**INSTRUCTIONS TO FOLLOW**
In the records below, some lines hold the word "array". Copy each of those lines.
________________________
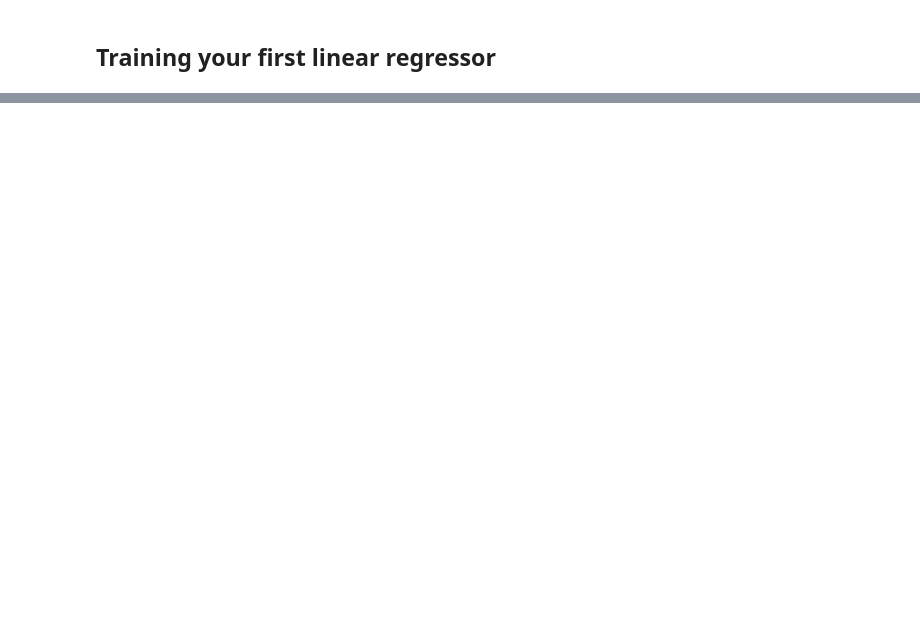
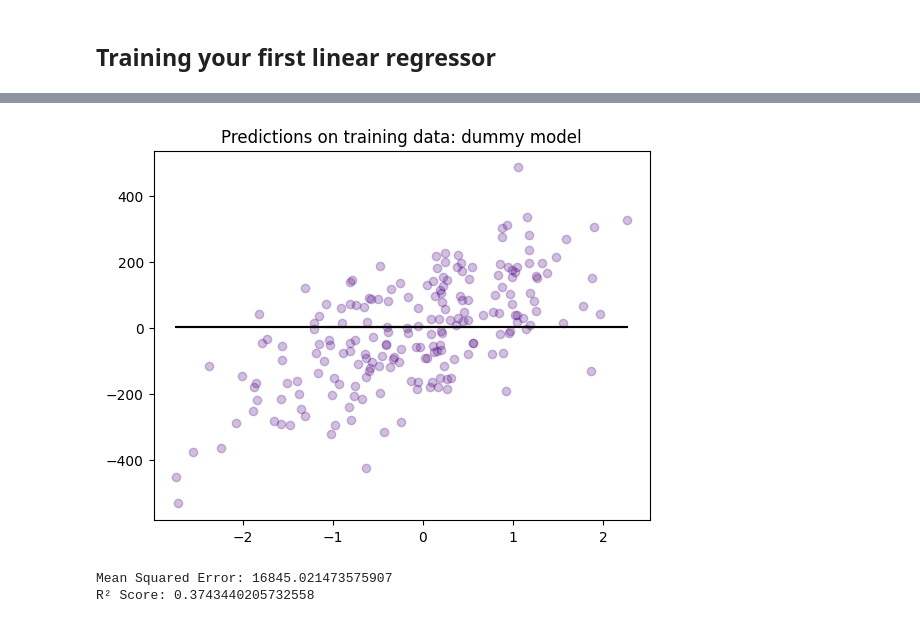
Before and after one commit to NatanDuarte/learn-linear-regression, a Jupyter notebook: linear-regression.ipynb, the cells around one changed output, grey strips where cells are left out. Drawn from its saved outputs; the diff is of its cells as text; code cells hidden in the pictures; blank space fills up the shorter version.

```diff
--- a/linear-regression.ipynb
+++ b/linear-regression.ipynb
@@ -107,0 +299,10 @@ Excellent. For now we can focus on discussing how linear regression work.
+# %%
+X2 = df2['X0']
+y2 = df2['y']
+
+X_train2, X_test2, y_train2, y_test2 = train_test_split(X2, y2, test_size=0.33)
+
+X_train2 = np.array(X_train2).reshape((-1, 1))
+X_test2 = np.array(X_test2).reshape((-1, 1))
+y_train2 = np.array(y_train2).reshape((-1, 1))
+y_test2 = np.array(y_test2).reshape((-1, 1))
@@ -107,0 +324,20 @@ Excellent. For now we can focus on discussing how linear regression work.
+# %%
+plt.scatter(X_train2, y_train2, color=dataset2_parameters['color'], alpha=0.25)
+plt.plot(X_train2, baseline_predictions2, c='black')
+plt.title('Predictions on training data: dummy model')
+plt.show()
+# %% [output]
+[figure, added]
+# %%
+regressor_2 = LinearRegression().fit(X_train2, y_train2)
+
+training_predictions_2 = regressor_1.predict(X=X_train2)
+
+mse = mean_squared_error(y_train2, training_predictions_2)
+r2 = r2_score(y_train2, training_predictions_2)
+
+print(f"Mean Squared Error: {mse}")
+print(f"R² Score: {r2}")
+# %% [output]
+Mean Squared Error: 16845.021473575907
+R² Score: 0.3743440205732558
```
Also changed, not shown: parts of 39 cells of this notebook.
________________________
**RESULT BELOW**
+X_train2 = np.array(X_train2).reshape((-1, 1))
+X_test2 = np.array(X_test2).reshape((-1, 1))
+y_train2 = np.array(y_train2).reshape((-1, 1))
+y_test2 = np.array(y_test2).reshape((-1, 1))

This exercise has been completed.